__Record set__:
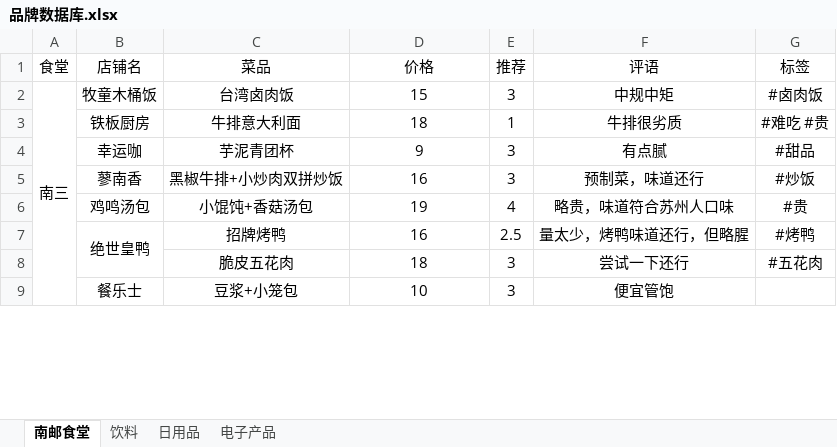
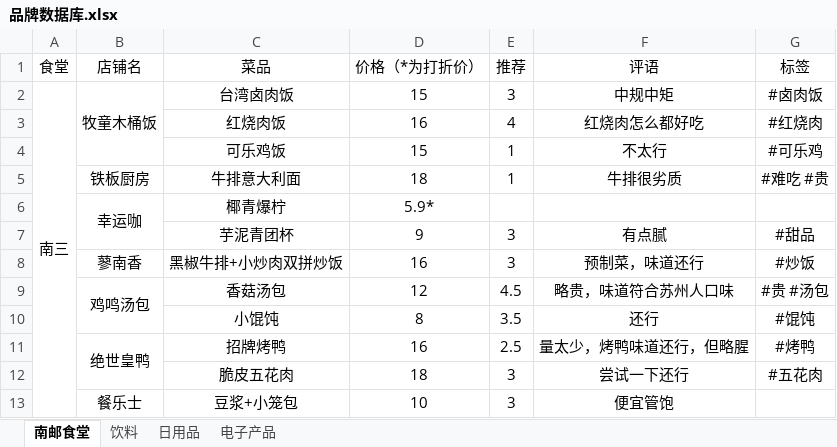
Before and after one commit to JAYQ1998/JAYQ1998.github.io, an Excel workbook: docs/品牌数据库.xlsx, sheet 南邮食堂, drawn as a sheet; only a part is shown; values as stored, in another font and other column widths than the file's, no borders; charts and pictures not drawn; removed rows and columns are numbered as before the commit, all else as after; the diff covers the shown part only; the diff names each change by its address in the sheet, - before the commit and + after, or states it on an @@ line.

```diff
--- a/docs/品牌数据库.xlsx (sheet 南邮食堂)
+++ b/docs/品牌数据库.xlsx (sheet 南邮食堂)
-D1: 价格
+D1: 价格（*为打折价）
+B2:B4 merged
+row 3:  |  | 红烧肉饭 | 16 | 4 | 红烧肉怎么都好吃 | #红烧肉
+row 4:  |  | 可乐鸡饭 | 15 | 1 | 不太行 | #可乐鸡
+row 6:  | 幸运咖 | 椰青爆柠 | 5.9*
-B7 (店铺名): 幸运咖
+B7 (店铺名): (empty)
-row 6:  | 鸡鸣汤包 | 小馄饨+香菇汤包 | 19 | 4 | 略贵，味道符合苏州人口味 | #贵
+row 9:  | 鸡鸣汤包 | 香菇汤包 | 12 | 4.5 | 略贵，味道符合苏州人口味 | #贵 #汤包
+row 10:  |  | 小馄饨 | 8 | 3.5 | 还行 | #馄饨
```
Also changed, not shown: 9 added rows, 23 edited cells and merged cells elsewhere in this sheet, charts or pictures, 2 other files.
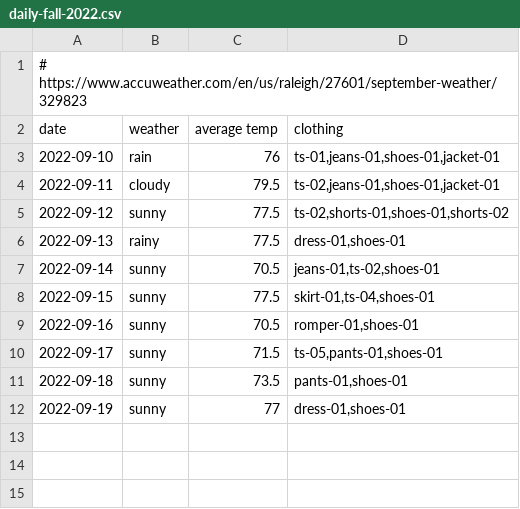
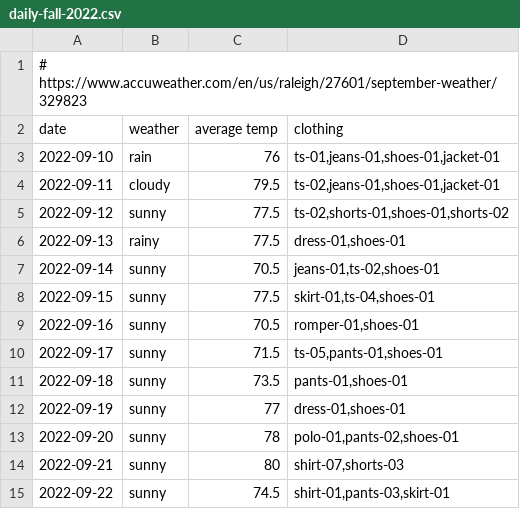
Before and after one commit to yang-taylor/cost-per-wear, a CSV file: data/daily-fall-2022.csv, drawn as a sheet; the diff names each change by its address in the sheet, - before the commit and + after, or states it on an @@ line.

```diff
--- a/data/daily-fall-2022.csv
+++ b/data/daily-fall-2022.csv
+row 13: 2022-09-20 | sunny | 78 | polo-01,pants-02,shoes-01
+row 14: 2022-09-21 | sunny | 80 | shirt-07,shorts-03
+row 15: 2022-09-22 | sunny | 74.5 | shirt-01,pants-03,skirt-01
```
Also changed, not shown: data/clothing.csv.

__Problem description__: Show every line of the data in which the word "香菇汤包" appears.

__Answer box__:
-row 6:  | 鸡鸣汤包 | 小馄饨+香菇汤包 | 19 | 4 | 略贵，味道符合苏州人口味 | #贵
+row 9:  | 鸡鸣汤包 | 香菇汤包 | 12 | 4.5 | 略贵，味道符合苏州人口味 | #贵 #汤包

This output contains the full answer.